However, even though the awareness of the needs to conserve the natural environment is created coupled with the society embracing the efforts, tourism also acts to destroy it. Surabaya, Tee, and Somme exemplify how tourism may serve to destroy natural ecosystems amid the intensive awareness by the host communities on the significance of their conservation.
They argue, “Tourism poses a threat to a region’s natural and cultural resources such as water supply, beaches, coral reefs, and heritage sites through overuse” (Surabaya, Tee, and Somme 63). This negative impact is even more amplified by considering how tourism results to more waste release to the environment, more noise, and littering among other things.
Therefore, based on the expositions made in the paper about tourism, it suffices to declare the industry as one that has a lot of influence socially and economically. Socially, tourism influences host communities both positively and negatively. In this research paper, it has been argued that some of the social impacts of tourism are erosion and or fostering the cultures of the indigenous people. It may lead to stereotyping besides serving as a tool for creating awareness.
The capacity of tourism to result to reinforcement of the cultural beliefs of the locals or to erode them depends on the perceptions that the locals have on tourisms and the reasons as to why people visit a particular destination. From this paradigm, the paper argues that, in case people tour certain tourism attraction centers with the chief intention of learning and experiencing the cultures of the indigenous people, chances of cultural conflicts are minimal since tourists would not bring in their cultural beliefs and affiliations in the interaction process.
Furthermore, the paper argued that where tourists engage in some behaviors, which are not morally acceptable by the host communities, tourism might have the social impacts of inducing stereotypes. This acts as immense impediments to the integration of the persons brought together by tourism. In overall, the paper maintains that tourism has more positive social impacts than negative impacts. Therefore, tourism acts to benefit the host communities both socially and economically.
Deer, Margaret, Leo Jag, and Liz Fred. “Rethinking social impacts of tourism research: A new research agenda.” Tourism Management 33.1(2012): 64-73. Print.
Gawker Visitor Information. The Social and Cultural Impacts of Tourism, 2011. Web.
Haley, Arthur.

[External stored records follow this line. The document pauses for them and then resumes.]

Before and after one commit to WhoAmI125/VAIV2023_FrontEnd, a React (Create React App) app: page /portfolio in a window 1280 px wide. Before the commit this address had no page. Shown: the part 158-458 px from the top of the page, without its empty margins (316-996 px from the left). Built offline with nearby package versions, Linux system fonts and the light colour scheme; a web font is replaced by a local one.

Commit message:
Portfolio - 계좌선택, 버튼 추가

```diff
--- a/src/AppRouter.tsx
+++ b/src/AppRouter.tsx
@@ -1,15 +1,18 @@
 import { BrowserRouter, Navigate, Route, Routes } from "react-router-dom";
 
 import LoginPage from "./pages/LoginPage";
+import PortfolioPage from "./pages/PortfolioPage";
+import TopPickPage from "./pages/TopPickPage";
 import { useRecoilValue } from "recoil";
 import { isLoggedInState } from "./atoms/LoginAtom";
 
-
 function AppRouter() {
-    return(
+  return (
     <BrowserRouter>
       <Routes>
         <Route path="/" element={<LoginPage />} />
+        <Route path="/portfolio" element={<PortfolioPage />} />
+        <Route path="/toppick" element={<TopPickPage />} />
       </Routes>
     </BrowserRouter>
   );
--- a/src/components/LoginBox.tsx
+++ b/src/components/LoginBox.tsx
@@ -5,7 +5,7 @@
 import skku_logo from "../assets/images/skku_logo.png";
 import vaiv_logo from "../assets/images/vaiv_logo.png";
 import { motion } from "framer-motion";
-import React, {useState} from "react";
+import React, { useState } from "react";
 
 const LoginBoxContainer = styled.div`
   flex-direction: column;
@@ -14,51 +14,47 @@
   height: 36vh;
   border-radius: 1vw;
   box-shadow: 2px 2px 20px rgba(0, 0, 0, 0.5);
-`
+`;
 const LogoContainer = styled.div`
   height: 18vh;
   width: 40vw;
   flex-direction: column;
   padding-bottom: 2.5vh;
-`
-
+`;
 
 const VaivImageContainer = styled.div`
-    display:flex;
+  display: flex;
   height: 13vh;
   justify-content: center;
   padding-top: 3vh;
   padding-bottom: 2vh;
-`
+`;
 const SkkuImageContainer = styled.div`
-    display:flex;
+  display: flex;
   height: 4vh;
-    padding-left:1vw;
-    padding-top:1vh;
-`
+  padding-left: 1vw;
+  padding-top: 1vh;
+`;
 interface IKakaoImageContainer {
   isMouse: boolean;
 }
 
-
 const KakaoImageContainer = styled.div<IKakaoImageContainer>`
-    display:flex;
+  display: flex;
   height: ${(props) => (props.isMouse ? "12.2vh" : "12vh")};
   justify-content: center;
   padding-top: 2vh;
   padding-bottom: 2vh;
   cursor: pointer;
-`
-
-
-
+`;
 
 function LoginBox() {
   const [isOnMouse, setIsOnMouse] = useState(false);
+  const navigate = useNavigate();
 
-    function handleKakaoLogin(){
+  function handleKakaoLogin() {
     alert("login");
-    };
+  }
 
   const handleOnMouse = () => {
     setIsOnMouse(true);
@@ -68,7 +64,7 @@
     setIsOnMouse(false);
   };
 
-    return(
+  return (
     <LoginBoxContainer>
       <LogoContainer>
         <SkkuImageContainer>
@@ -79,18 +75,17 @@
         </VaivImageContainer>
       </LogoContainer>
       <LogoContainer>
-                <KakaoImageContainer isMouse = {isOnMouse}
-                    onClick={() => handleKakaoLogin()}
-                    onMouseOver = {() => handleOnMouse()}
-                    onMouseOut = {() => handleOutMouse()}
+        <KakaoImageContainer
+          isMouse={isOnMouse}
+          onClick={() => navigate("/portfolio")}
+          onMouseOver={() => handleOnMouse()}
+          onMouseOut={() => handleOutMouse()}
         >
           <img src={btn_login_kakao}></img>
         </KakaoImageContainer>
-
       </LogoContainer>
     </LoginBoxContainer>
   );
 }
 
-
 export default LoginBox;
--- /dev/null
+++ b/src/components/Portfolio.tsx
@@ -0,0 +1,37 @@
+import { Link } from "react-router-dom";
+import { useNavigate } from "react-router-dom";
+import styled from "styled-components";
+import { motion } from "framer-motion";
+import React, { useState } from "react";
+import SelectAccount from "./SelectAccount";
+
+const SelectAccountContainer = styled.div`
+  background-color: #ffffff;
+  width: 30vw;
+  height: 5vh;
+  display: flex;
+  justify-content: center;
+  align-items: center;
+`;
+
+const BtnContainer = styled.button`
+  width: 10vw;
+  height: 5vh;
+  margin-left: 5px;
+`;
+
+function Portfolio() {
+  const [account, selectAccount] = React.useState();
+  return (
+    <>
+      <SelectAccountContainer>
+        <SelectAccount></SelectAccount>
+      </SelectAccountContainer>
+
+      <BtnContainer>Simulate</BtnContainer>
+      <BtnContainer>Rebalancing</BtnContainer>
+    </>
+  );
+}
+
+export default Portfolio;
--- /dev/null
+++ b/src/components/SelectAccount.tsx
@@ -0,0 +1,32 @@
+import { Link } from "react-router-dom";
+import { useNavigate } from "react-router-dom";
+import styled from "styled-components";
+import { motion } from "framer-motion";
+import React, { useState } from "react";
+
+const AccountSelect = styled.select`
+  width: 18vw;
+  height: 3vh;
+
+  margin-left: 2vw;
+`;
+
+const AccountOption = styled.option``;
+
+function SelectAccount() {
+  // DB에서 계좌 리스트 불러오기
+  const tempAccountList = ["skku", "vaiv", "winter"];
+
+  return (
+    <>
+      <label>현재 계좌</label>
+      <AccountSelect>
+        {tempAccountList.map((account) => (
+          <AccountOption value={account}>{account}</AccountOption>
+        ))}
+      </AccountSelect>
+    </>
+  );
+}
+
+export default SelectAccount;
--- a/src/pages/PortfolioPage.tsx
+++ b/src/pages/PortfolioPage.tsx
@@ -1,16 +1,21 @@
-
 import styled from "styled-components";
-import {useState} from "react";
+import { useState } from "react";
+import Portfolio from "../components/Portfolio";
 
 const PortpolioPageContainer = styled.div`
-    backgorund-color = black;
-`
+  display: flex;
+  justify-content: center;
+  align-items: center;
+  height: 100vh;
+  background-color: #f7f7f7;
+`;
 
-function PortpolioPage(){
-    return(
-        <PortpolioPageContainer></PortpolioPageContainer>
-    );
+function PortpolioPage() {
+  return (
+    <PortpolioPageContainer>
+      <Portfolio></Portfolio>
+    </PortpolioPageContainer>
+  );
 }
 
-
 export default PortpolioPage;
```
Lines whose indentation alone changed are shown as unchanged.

The Social Impacts of Tourism: A Case Study of Bath, UK. Surrey: University of Surrey, UK, 2004. Print.
Major, Boniface et al. “Coping with negative stereotypes about intellectual performance: The role of psychological disengagement.” Personality and Social Psychology Bulletin 24.3(1998): 34-50. Print.
Surabaya, Elijah, Veronica Tee, and Stephaney Somme. “Understanding Residents’ support for tourism development in the central region of Ghana.” Journal of Travel Research 41.3(2002): 57-67. Print.
Voyager, Douglas, and James Main. “How Do Individuals Expect to Be Viewed by Members of Lower Status Groups? Content and Implications of Meta-Stereotypes.” Journal of Personality and Social Psychology 75.4(1998): 917-937. Print.